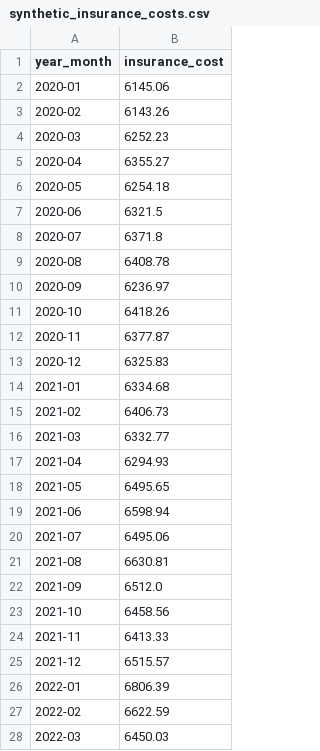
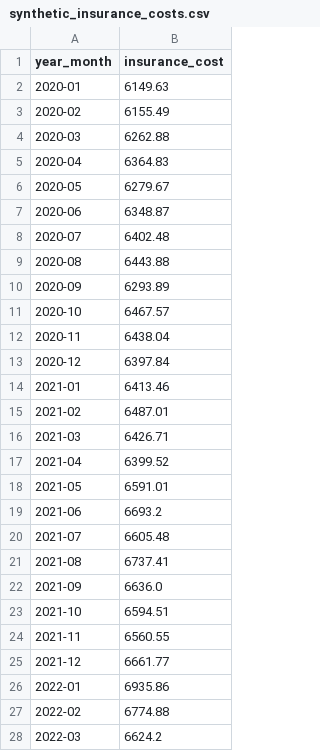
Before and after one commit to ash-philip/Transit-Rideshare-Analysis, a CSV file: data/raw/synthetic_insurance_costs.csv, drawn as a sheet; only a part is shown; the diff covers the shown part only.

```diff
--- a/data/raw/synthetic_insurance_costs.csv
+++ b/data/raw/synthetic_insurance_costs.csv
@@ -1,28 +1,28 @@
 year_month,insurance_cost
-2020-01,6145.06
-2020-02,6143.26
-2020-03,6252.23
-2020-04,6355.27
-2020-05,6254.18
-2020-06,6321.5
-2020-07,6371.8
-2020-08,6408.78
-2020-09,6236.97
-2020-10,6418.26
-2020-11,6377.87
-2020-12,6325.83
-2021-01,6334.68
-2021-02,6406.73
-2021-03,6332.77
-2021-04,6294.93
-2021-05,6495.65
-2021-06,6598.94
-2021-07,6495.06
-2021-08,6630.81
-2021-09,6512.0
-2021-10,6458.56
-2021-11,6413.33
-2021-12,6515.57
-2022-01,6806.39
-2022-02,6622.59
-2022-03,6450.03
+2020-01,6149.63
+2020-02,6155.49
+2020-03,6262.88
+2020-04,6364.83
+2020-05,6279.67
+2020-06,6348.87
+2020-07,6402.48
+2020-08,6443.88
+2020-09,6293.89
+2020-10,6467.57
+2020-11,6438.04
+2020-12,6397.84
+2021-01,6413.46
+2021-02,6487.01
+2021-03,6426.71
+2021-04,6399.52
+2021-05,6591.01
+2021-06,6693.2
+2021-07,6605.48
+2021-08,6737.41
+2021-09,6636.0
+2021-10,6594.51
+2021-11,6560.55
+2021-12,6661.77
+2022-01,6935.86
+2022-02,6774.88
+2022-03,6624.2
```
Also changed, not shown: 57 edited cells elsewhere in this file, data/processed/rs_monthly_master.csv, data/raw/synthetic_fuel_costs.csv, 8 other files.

------------------------------------------------------------

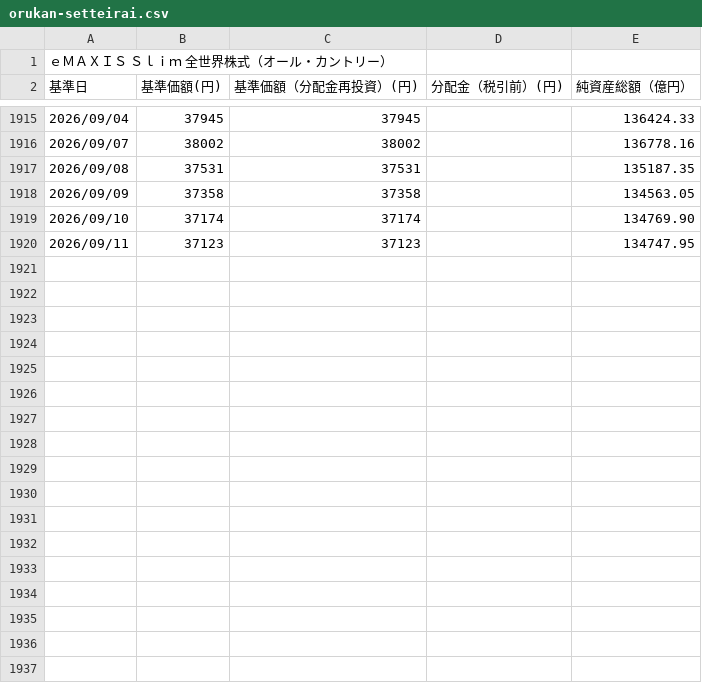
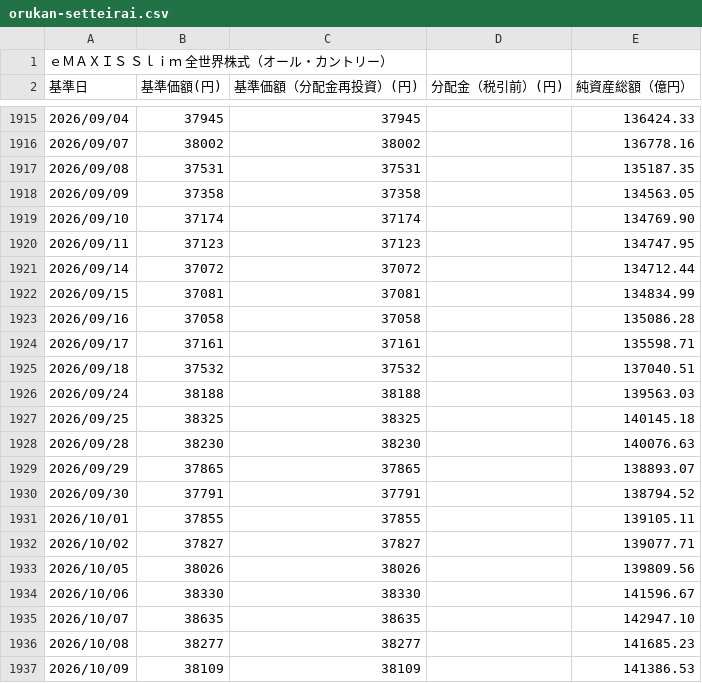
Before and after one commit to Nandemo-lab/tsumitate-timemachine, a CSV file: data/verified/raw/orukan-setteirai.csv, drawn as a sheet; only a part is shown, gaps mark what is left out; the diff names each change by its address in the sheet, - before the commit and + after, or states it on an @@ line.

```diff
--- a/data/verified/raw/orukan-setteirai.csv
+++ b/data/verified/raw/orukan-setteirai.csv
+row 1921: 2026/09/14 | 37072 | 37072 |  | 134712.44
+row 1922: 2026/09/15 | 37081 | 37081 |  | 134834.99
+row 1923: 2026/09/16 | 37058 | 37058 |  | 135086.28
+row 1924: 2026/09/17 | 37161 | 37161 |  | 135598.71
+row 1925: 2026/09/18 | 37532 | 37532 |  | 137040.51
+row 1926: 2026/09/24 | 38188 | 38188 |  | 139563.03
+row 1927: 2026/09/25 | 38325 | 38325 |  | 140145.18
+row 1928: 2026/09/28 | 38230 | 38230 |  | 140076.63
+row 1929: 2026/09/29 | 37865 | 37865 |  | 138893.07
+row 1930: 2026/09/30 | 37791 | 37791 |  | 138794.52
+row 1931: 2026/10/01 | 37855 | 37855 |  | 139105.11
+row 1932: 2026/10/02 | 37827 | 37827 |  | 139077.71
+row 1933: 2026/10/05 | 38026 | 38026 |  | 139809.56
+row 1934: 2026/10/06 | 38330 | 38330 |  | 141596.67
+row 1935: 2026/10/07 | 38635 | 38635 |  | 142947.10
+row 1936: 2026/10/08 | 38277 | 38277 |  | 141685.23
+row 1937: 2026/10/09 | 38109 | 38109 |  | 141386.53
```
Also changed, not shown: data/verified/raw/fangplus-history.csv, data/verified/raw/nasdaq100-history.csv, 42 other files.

------------------------------------------------------------

*Problem details*. Pull out all lines of the data with the string "orukan".

*Problem solution*.
Before and after one commit to Nandemo-lab/tsumitate-timemachine, a CSV file: data/verified/raw/orukan-setteirai.csv, drawn as a sheet; only a part is shown, gaps mark what is left out; the diff names each change by its address in the sheet, - before the commit and + after, or states it on an @@ line.
--- a/data/verified/raw/orukan-setteirai.csv
+++ b/data/verified/raw/orukan-setteirai.csv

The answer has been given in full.